Kamila Valieva Didn't Get Her Olympic Moment, and Neither Did Her Competitors
When the 2022 Winter Olympics come to an end, it's clear that one story will dominate the history of these Games: the doping scandal involving figure skater Kamila Valieva. The 15-year-old athlete, who represents the Russian Olympic Committee (ROC), reportedly tested positive for trimetazidine, a medicine intended to treat heart conditions that has been banned for potentially improving endurance. Following a hearing with the Court of Arbitration for Sport (CAS), Valieva was permitted to return to competition ahead of the women's individual event, with the case to be heard at a later date.
The ruling sent shockwaves through the sport of figure skating and the Olympic community at large. While one can argue that there's no such thing as an entirely level playing field — there will always be someone who's naturally taller or shorter, or whose wealth affords them better training — clean sport is supposed to be a universal value. It's a sacred tenet that everyone should be striving for excellence fairly. And when someone does cheat, the expectation is that they will be dealt with swiftly and that fairness will be upheld. How were the other women in Beijing supposed to go out there and skate, knowing the competition wasn't fair? How were the other athletes who had spent years going through the indignities of antidoping protocols supposed to feel now?
With the integrity of the Games in crisis, the International Olympic Committee (IOC) announced that there would be no medal ceremonies for events in which Valieva made the podium. That meant that no medals would be awarded in the figure-skating team event — where Valieva and her ROC teammates finished first — or in the women's final if Valieva, who was favored to win gold, placed in the top three. Even the thought of it was crushing. That moment of receiving a medal, under the light of the Olympic flame, with your national flag raised, is a central part of the Olympic experience. No medal awarded once the case had been settled could replicate it or even come close.

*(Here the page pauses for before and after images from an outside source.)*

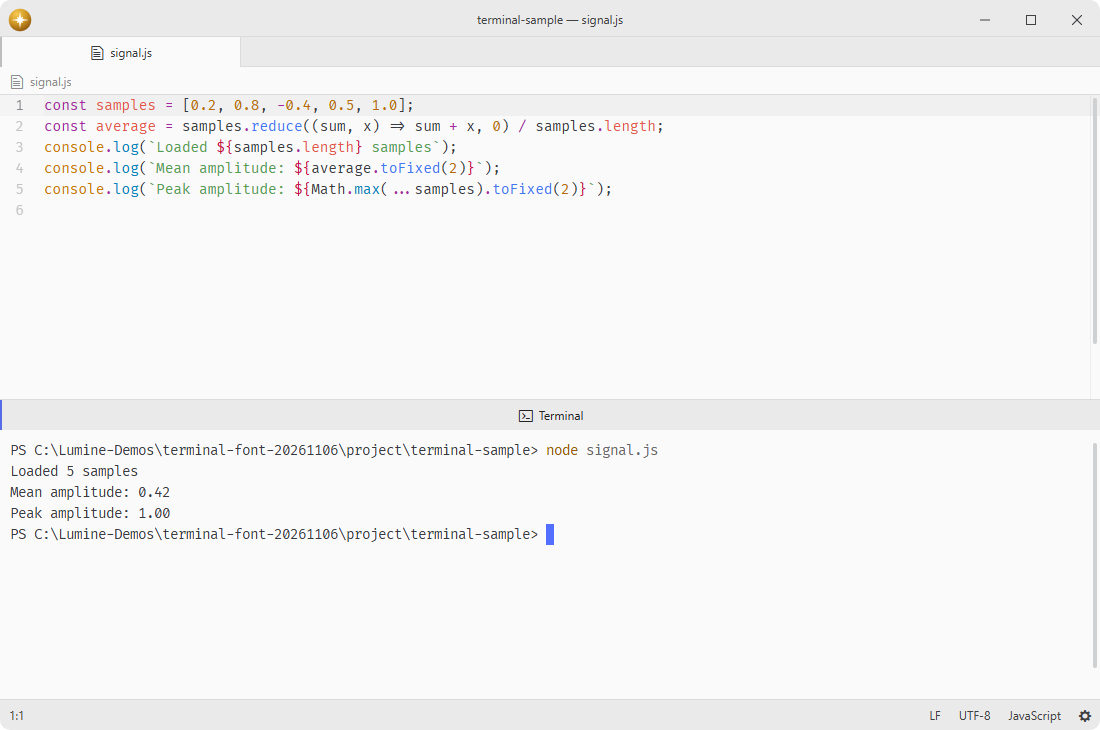
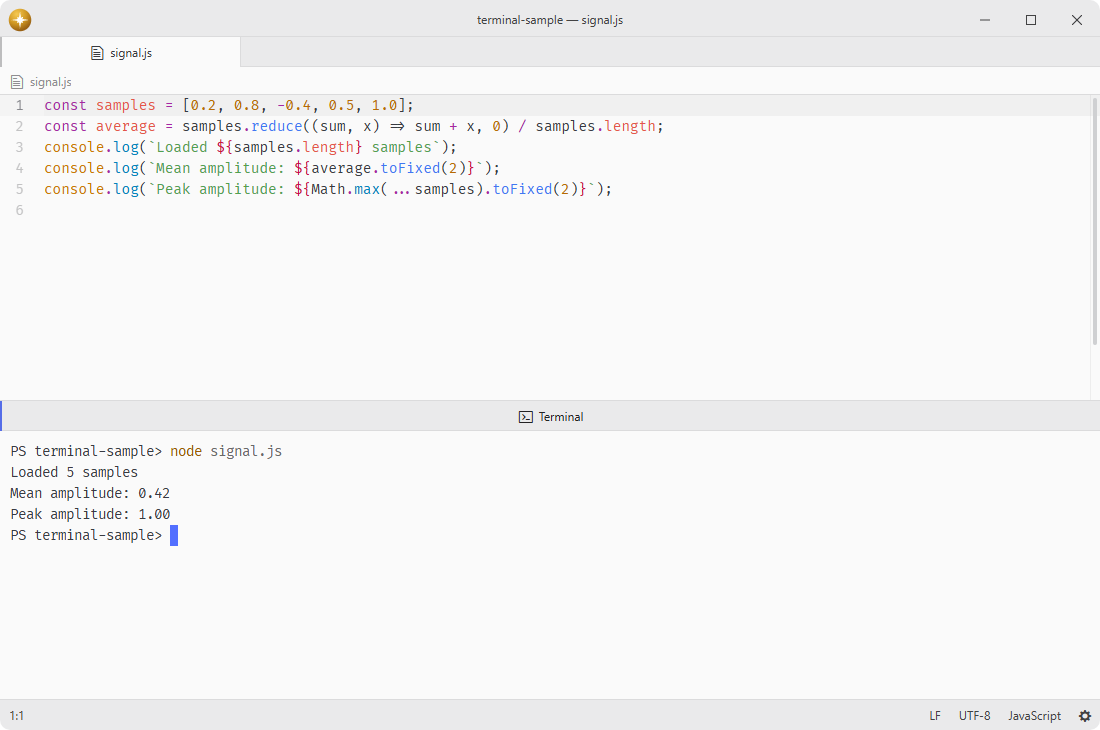
Keep local paths out of the Terminal demo

Changed region(s): [[0.0, 0.5425, 0.5873, 0.7534], [0.9891, 0.6027, 1.0, 0.9342]]

diff --git a/demo.js b/demo.js
@@ -8,14 +8,25 @@ module.exports = {
     const { lumine, state, fixture, open } = context;
     state.editor = await open("terminal-sample/signal.js");
     await lumine.project.setPaths([fixture("terminal-sample")]);
-    lumine.config.set(
-      "terminal.terminal.shell",
-      process.platform === "win32" ? "powershell.exe" : process.env.SHELL || "/bin/sh",
-    );
+    const windows = process.platform === "win32";
+    lumine.config.set("terminal.terminal.shell", windows ? "powershell.exe" : "/bin/sh");
     lumine.config.set(
       "terminal.terminal.args",
-      process.platform === "win32" ? ["-NoLogo", "-NoProfile", "-NoExit"] : [],
+      windows
+        ? [
+            "-NoLogo",
+            "-NoProfile",
+            "-NoExit",
+            "-Command",
+            "function prompt { 'PS ' + (Get-Item -LiteralPath .).Name + '> ' }",
+          ]
+        : ["-i"],
     );
+    if (!windows)
+      lumine.config.set(
+        "terminal.terminal.env.overrideEnv",
+        JSON.stringify({ ENV: "", PS1: "$ " }),
+      );
   },
   scenes: [
     {
@@ -63,6 +74,7 @@ module.exports = {
     const { lumine } = context;
     lumine.config.unset("terminal.terminal.shell");
     lumine.config.unset("terminal.terminal.args");
+    if (process.platform !== "win32") lumine.config.unset("terminal.terminal.env.overrideEnv");
   },
   privacyText({ state }) {
     const buffer = state.terminal?.element?.terminal?.buffer.active;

But there would, in fact, be a medal ceremony in the women's event. Skating last, Valieva's free skate seemed to go wrong from the start. She under-rotated and stepped out of her opening quad salchow, and things never improved. She fell twice and only landed one or two jumping passes cleanly. Her uncharacteristically disastrous performance not only bumped her out of gold-medal position but off the podium altogether. Teammates Anna Shcherbakova and Alexandra Trusova took gold and silver, respectively, and Japan's Kaori Sakamoto earned the bronze.
The actual standings, however, were nothing compared to the meltdown that followed. As Valieva walked backstage, Trusova was seen sobbing, screaming, and even apparently refusing to go to the podium at one point. NBC commentator Johnny Weir translated some of her distraught words as, "I can't see this. I won't see this." Valieva was in tears and being comforted by what appeared to be an Olympics volunteer, while Shcherbakova stood alone and stony-faced, without anyone from her team to congratulate her. Even Sakamoto's happy tears seemed burdened and disbelieving at first, although she appeared much happier as the minutes went on, skipping out onto the ice and later gleefully embracing teammate Wakaba Higuchi in one of the sweeter moments of a devastating and chaotic event.
This is certainly not the Olympics anyone dreamed of, overshadowed by a doping scandal and all the questions it has raised.
The panel deciding Valieva's case, citing her age, ruled that preventing her from competing in the Olympics would "cause her irreparable harm." Yet it's hard to imagine interpreting the scene after the women's final, with a heartbroken Valieva surrounded but not comforted by the same adults who are suspected of failing her, as anything other than that very "irreparable harm" the CAS was trying to prevent. And though her competitors were able to stand atop the podium, what should have been a joyful career pinnacle instead was dimmed by the shadow of an enormous scandal — one that may be tied to a larger culture of abuse — breaking open in front of the world.
Although nothing can truly diminish what these Olympians — both in figure skating and in other sports — have done, it must not feel that way for them right now. This is certainly not the Olympics anyone dreamed of, overshadowed by a doping scandal and all the questions it has raised, and it has dampened everyone's Olympic experience. Perhaps that, in the end, is the saddest realization of all: no one really won here.